> _Provided data_
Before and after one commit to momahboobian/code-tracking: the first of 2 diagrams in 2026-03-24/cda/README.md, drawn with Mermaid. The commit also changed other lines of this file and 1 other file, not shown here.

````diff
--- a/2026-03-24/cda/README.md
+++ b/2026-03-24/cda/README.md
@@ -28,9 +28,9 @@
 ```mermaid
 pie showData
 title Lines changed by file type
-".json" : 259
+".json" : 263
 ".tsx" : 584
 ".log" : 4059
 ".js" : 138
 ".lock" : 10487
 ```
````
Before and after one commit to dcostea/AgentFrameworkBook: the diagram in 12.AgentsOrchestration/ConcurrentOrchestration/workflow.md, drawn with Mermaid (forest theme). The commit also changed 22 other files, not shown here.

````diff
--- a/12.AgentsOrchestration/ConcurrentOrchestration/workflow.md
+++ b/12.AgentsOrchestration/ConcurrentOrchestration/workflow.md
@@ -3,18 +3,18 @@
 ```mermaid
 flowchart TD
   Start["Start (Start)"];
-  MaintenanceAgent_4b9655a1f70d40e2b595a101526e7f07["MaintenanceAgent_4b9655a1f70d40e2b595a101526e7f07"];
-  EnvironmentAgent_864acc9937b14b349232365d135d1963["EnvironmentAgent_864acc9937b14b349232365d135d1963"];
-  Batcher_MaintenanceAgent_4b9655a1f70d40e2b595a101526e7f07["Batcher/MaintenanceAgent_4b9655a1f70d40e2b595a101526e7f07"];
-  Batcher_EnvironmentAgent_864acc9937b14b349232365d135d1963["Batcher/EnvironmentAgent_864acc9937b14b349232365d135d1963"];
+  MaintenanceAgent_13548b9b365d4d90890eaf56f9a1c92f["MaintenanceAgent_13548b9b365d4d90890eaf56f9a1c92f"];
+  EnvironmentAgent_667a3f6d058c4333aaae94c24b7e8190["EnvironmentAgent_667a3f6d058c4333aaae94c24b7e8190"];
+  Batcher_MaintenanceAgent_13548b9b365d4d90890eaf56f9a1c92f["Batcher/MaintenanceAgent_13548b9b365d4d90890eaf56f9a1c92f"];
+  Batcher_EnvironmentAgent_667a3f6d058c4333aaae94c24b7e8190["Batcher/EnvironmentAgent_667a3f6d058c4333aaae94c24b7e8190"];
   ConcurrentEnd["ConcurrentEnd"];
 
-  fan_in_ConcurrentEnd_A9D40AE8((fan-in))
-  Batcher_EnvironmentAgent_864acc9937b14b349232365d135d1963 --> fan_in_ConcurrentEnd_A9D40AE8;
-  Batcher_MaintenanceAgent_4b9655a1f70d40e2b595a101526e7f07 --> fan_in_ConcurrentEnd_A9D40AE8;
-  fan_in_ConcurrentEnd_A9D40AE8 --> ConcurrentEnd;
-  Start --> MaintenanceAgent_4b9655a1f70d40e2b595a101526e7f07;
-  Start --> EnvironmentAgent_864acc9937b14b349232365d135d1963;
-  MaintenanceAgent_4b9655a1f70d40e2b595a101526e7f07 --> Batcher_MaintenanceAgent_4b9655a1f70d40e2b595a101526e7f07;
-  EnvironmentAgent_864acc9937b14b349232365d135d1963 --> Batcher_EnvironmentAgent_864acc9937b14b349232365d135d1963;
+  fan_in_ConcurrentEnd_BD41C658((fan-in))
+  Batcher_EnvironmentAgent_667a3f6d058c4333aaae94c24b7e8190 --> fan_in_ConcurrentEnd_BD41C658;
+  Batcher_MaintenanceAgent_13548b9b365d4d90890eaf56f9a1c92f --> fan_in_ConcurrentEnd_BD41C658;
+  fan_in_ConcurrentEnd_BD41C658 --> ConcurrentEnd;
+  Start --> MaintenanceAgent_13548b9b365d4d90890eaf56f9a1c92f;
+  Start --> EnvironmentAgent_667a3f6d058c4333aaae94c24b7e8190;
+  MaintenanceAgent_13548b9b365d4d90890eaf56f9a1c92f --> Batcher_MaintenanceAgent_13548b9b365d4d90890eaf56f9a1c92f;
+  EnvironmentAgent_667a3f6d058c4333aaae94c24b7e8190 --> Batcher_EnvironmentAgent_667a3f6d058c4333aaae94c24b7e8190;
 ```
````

> _Problem requirements_
All the lines above need to be printed again, exactly.

> _Solution for this task_
Before and after one commit to momahboobian/code-tracking: the first of 2 diagrams in 2026-03-24/cda/README.md, drawn with Mermaid. The commit also changed other lines of this file and 1 other file, not shown here.

````diff
--- a/2026-03-24/cda/README.md
+++ b/2026-03-24/cda/README.md
@@ -28,9 +28,9 @@
 ```mermaid
 pie showData
 title Lines changed by file type
-".json" : 259
+".json" : 263
 ".tsx" : 584
 ".log" : 4059
 ".js" : 138
 ".lock" : 10487
 ```
````
Before and after one commit to dcostea/AgentFrameworkBook: the diagram in 12.AgentsOrchestration/ConcurrentOrchestration/workflow.md, drawn with Mermaid (forest theme). The commit also changed 22 other files, not shown here.

````diff
--- a/12.AgentsOrchestration/ConcurrentOrchestration/workflow.md
+++ b/12.AgentsOrchestration/ConcurrentOrchestration/workflow.md
@@ -3,18 +3,18 @@
 ```mermaid
 flowchart TD
   Start["Start (Start)"];
-  MaintenanceAgent_4b9655a1f70d40e2b595a101526e7f07["MaintenanceAgent_4b9655a1f70d40e2b595a101526e7f07"];
-  EnvironmentAgent_864acc9937b14b349232365d135d1963["EnvironmentAgent_864acc9937b14b349232365d135d1963"];
-  Batcher_MaintenanceAgent_4b9655a1f70d40e2b595a101526e7f07["Batcher/MaintenanceAgent_4b9655a1f70d40e2b595a101526e7f07"];
-  Batcher_EnvironmentAgent_864acc9937b14b349232365d135d1963["Batcher/EnvironmentAgent_864acc9937b14b349232365d135d1963"];
+  MaintenanceAgent_13548b9b365d4d90890eaf56f9a1c92f["MaintenanceAgent_13548b9b365d4d90890eaf56f9a1c92f"];
+  EnvironmentAgent_667a3f6d058c4333aaae94c24b7e8190["EnvironmentAgent_667a3f6d058c4333aaae94c24b7e8190"];
+  Batcher_MaintenanceAgent_13548b9b365d4d90890eaf56f9a1c92f["Batcher/MaintenanceAgent_13548b9b365d4d90890eaf56f9a1c92f"];
+  Batcher_EnvironmentAgent_667a3f6d058c4333aaae94c24b7e8190["Batcher/EnvironmentAgent_667a3f6d058c4333aaae94c24b7e8190"];
   ConcurrentEnd["ConcurrentEnd"];
 
-  fan_in_ConcurrentEnd_A9D40AE8((fan-in))
-  Batcher_EnvironmentAgent_864acc9937b14b349232365d135d1963 --> fan_in_ConcurrentEnd_A9D40AE8;
-  Batcher_MaintenanceAgent_4b9655a1f70d40e2b595a101526e7f07 --> fan_in_ConcurrentEnd_A9D40AE8;
-  fan_in_ConcurrentEnd_A9D40AE8 --> ConcurrentEnd;
-  Start --> MaintenanceAgent_4b9655a1f70d40e2b595a101526e7f07;
-  Start --> EnvironmentAgent_864acc9937b14b349232365d135d1963;
-  MaintenanceAgent_4b9655a1f70d40e2b595a101526e7f07 --> Batcher_MaintenanceAgent_4b9655a1f70d40e2b595a101526e7f07;
-  EnvironmentAgent_864acc9937b14b349232365d135d1963 --> Batcher_EnvironmentAgent_864acc9937b14b349232365d135d1963;
+  fan_in_ConcurrentEnd_BD41C658((fan-in))
+  Batcher_EnvironmentAgent_667a3f6d058c4333aaae94c24b7e8190 --> fan_in_ConcurrentEnd_BD41C658;
+  Batcher_MaintenanceAgent_13548b9b365d4d90890eaf56f9a1c92f --> fan_in_ConcurrentEnd_BD41C658;
+  fan_in_ConcurrentEnd_BD41C658 --> ConcurrentEnd;
+  Start --> MaintenanceAgent_13548b9b365d4d90890eaf56f9a1c92f;
+  Start --> EnvironmentAgent_667a3f6d058c4333aaae94c24b7e8190;
+  MaintenanceAgent_13548b9b365d4d90890eaf56f9a1c92f --> Batcher_MaintenanceAgent_13548b9b365d4d90890eaf56f9a1c92f;
+  EnvironmentAgent_667a3f6d058c4333aaae94c24b7e8190 --> Batcher_EnvironmentAgent_667a3f6d058c4333aaae94c24b7e8190;
 ```
````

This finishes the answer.